NOTE: We won't test or grade your transformation code until the next assignment, so it's ok if this isn't fully implemented or debugged yet. But we highly recommend that you try to do so now. Test scenes 10, 11, & 12 contain transformations.

- Implement a special case for transformations of triangle primitives to get a tighter bounding box
- Test if the plane of the triangles intersects the grid cells (less useful for small triangles)
- Volumetric rasterization of other fun implicit objects

- scene5_01_sphere.txt
- scene5_02_spheres.txt
- scene5_03_offcenter_spheres.txt
- scene5_04_plane_test.txt
- scene5_05_sphere_triangles.txt
- scene5_06_bunny_mesh_200.txt
- scene5_07_bunny_mesh_1k.txt
- scene5_08_bunny_mesh_5k.txt
- scene5_09_bunny_mesh_40k.txt
- scene5_10_scale_translate.txt
- scene5_11_rotated_triangles.txt
- scene5_12_nested_transformations.txt

raytracer -input scene5_01_sphere.txt -size 200 200 -output output5_01a.tga -gui -grid 1 1 1 -visualize_grid raytracer -input scene5_01_sphere.txt -size 200 200 -output output5_01b.tga -gui -grid 5 5 5 -visualize_grid raytracer -input scene5_01_sphere.txt -size 200 200 -output output5_01c.tga -gui -grid 15 15 15 -visualize_grid

raytracer -input scene5_02_spheres.txt -size 200 200 -output output5_02a.tga -gui -grid 15 15 15 -visualize_grid raytracer -input scene5_02_spheres.txt -size 200 200 -output output5_02b.tga -gui -grid 15 15 3 -visualize_grid

raytracer -input scene5_02_spheres.txt -size 200 200 -gui -grid 8 8 8 -visualize_grid

Visualize Hit Cells |
Visualize Entered Faces |

raytracer -input scene5_03_offcenter_spheres.txt -size 200 200 -output output5_03.tga -gui -grid 20 20 20 -visualize_grid

raytracer -input scene5_04_plane_test.txt -size 200 200 -gui -tessellation 30 15 -gouraud raytracer -input scene5_04_plane_test.txt -size 200 200 -output output5_04.tga -gui -grid 15 15 15 -visualize_grid

raytracer -input scene5_05_sphere_triangles.txt -size 200 200 -gui -tessellation 30 15 -gouraud raytracer -input scene5_05_sphere_triangles.txt -size 200 200 -output output5_05.tga -gui -grid 20 20 10 -visualize_grid

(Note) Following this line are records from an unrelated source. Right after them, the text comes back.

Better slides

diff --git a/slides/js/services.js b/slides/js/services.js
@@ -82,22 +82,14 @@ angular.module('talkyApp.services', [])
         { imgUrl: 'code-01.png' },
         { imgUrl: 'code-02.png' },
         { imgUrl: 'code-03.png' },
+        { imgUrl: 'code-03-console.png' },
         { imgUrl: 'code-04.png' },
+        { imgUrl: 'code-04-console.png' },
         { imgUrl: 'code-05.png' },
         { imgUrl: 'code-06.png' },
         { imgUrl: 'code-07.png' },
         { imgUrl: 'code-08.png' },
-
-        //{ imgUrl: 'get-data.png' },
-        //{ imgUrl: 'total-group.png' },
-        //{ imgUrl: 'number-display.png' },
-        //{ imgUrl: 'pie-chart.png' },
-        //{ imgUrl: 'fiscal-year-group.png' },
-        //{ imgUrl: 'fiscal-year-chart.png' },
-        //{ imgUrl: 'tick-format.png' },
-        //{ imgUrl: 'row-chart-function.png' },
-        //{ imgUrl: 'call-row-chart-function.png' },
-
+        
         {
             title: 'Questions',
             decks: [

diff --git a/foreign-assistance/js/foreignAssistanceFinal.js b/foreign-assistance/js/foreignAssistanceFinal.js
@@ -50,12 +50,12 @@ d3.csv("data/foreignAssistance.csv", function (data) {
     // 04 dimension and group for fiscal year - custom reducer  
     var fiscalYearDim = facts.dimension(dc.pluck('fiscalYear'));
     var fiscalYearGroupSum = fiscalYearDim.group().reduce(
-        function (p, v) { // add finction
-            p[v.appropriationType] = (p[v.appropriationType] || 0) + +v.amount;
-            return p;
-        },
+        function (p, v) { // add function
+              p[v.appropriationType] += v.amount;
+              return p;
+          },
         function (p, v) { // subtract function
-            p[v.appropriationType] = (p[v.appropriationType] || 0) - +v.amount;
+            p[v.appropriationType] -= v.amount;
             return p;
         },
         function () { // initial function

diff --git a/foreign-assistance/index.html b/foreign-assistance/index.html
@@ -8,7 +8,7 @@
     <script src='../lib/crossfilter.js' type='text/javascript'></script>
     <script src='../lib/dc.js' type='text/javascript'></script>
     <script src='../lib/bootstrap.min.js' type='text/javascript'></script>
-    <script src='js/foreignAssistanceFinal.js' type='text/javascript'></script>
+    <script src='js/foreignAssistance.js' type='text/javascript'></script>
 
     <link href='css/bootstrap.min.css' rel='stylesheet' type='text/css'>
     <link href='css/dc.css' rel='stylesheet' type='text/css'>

raytracer -input scene5_06_bunny_mesh_200.txt -size 200 200 -output output5_06.tga -gui -grid 10 10 7 -visualize_grid raytracer -input scene5_07_bunny_mesh_1k.txt -size 200 200 -output output5_07.tga -gui -grid 15 15 12 -visualize_grid raytracer -input scene5_08_bunny_mesh_5k.txt -size 200 200 -output output5_08.tga -gui -grid 20 20 15 -visualize_grid raytracer -input scene5_09_bunny_mesh_40k.txt -size 200 200 -output output5_09.tga -gui -grid 40 40 33 -visualize_grid

raytracer -input scene5_10_scale_translate.txt -size 200 200 -gui -tessellation 30 15 -gouraud raytracer -input scene5_10_scale_translate.txt -size 200 200 -output output5_10.tga -gui -grid 15 15 15 -visualize_grid

raytracer -input scene5_11_rotated_triangles.txt -size 200 200 -gui raytracer -input scene5_11_rotated_triangles.txt -size 200 200 -output output5_11.tga -gui -grid 15 15 9 -visualize_grid

raytracer -input scene5_12_nested_transformations.txt -size 200 200 -gui raytracer -input scene5_12_nested_transformations.txt -size 200 200 -output output5_12.tga -gui -grid 30 30 30 -visualize_grid

See the main Assignments Page for submission information.